In brief, there will be a new release of Java every 6 months from now on and every three years there will be a “long term support” release. Java 11 (due late 2018) is planned to be the first LTS. (Thanks to David Morgan in the comments for spotting my error in early versions of this post!)
Obviously many projects/organizations will insist on only using the LTS releases, so the reality for many Java developers is that adopting Java 11 will probably be long term stretch goal. (By my reckoning, if they keep their promise, Java 17 will be the next LTS after that – it will interesting psychological challenge for the likes of banks to upgrade from 11 to 17 in one jump!).

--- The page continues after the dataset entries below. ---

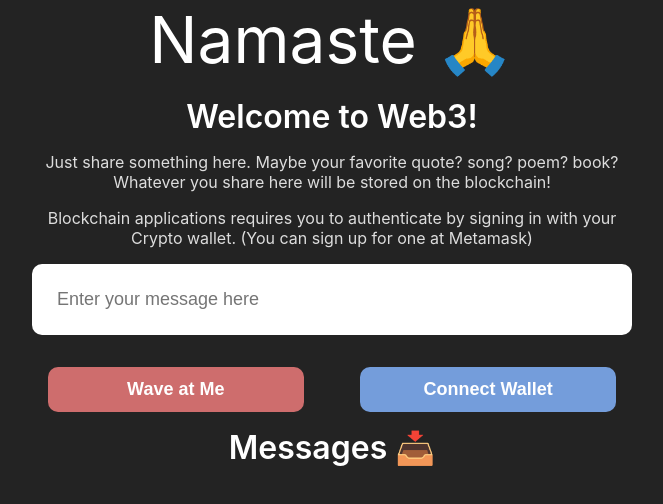
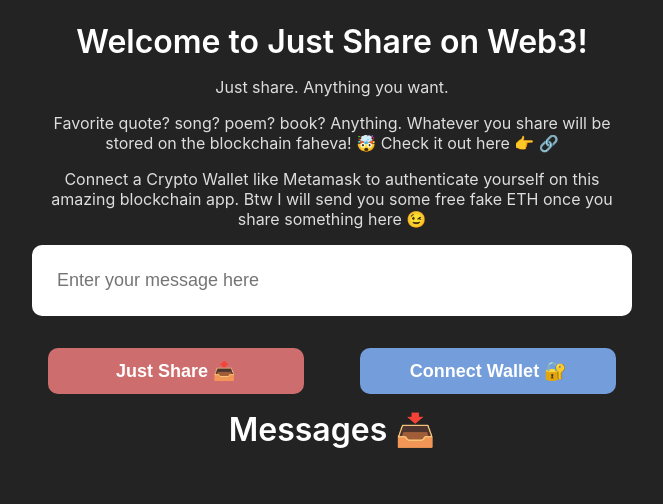
Before and after one commit to tapabratadey/Just-Share, a Next.js app: page / in a window 1280 px wide. Shown: the top 504 px of the page, without its empty margins (308-971 px from the left). Built offline with nearby package versions, Linux system fonts and the light colour scheme.

Commit message:
updated contract code and added some ui fanciness

```diff
--- a/pages/index.js
+++ b/pages/index.js
@@ -9,7 +9,7 @@ import nProgress from 'nprogress';
 export default function Home() {
 	// Just a state variable we use to store our user's public wallet address
 	const [currAccount, setCurrentAccount] = useState('');
-	const contractAddress = '0xA590bF4a167A8D0c159609eaa5b2F1B85eFc5Ca4';
+	const contractAddress = '0x718CD9d4b2D3fDdA153080a8Ca3B5179dC9A207a';
 	const contractABI = ABI.abi;
 	const [countWaves, setCountWaves] = useState(0);
 	const [allWaves, setAllWaves] = useState([]);
@@ -121,7 +121,7 @@ export default function Home() {
 	return (
 		<div className={styles.container}>
 			<Head>
-				<title>Just share</title>
+				<title>Just Share</title>
 				<meta
 					name="description"
 					content="Generated by create next app"
@@ -129,19 +129,25 @@ export default function Home() {
 				<link rel="icon" href="/favicon.ico" />
 			</Head>
 			<div className={styles.dataContainer}>
-				<div className={styles.title}>Namaste 🙏</div>
-				<br />
-				<div className={styles.header}>Welcome to Web3!</div>
+				<div className={styles.header}>
+					Welcome to Just Share on Web3!
+				</div>
+				{/* <br /> */}
+				{/* <div className={styles.header}></div> */}
+
+				<div className={styles.bio}>Just share. Anything you want.</div>
 
 				<div className={styles.bio}>
-					Just share something here. Maybe your favorite quote? song?
-					poem? book? Whatever you share here will be stored on the
-					blockchain!
+					Favorite quote? song? poem? book? Anything. Whatever you
+					share will be stored on the blockchain faheva! 🤯{' '}
+					<a href="https://rinkeby.etherscan.io/address/0x718CD9d4b2D3fDdA153080a8Ca3B5179dC9A207a">
+						Check it out here 👉 🔗
+					</a>
 				</div>
 				<div className={styles.bio}>
-					Blockchain applications requires you to authenticate by
-					signing in with your Crypto wallet. (You can sign up for one
-					at Metamask)
+					Connect a Crypto Wallet like Metamask to authenticate
+					yourself on this amazing blockchain app. Btw I will send you
+					some free fake ETH once you share something here 😉
 				</div>
 				<input
 					className={styles.TextField}
@@ -151,13 +157,13 @@ export default function Home() {
 				<form onSubmit={handleWave}>
 					<div className={styles.grid}>
 						<button className={styles.waveButton} type="submit">
-							Wave at Me
+							Just Share 📤
 						</button>
 						<button
 							className={styles.connectWallet}
 							onClick={connectWallet}
 						>
-							Connect Wallet
+							Connect Wallet 🔐
 						</button>
 					</div>
 				</form>
```
Also changed, not shown: utils/WavePortal.json (+3 -3 lines).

For anyone not tied to LTS releases, we’re going to get a new set of toys to play with every six months!
Here’s the full set of JEPs (JDK Enhancement Proposals) you can use right now in Java 10. Most of them are under the hood enhancements, cleanups and non-coding related changes. But the headline for Java programmers is the first of them, JEP286 – which I’ll write about in my next blog post. It’s a stunning improvement to Java.
286: Local-Variable Type Inference
296: Consolidate the JDK Forest into a Single Repository
304: Garbage-Collector Interface
307: Parallel Full GC for G1
310: Application Class-Data Sharing
312: Thread-Local Handshakes
313: Remove the Native-Header Generation Tool (javah)
314: Additional Unicode Language-Tag Extensions
316: Heap Allocation on Alternative Memory Devices
317: Experimental Java-Based JIT Compiler
319: Root Certificates
322: Time-Based Release Versioning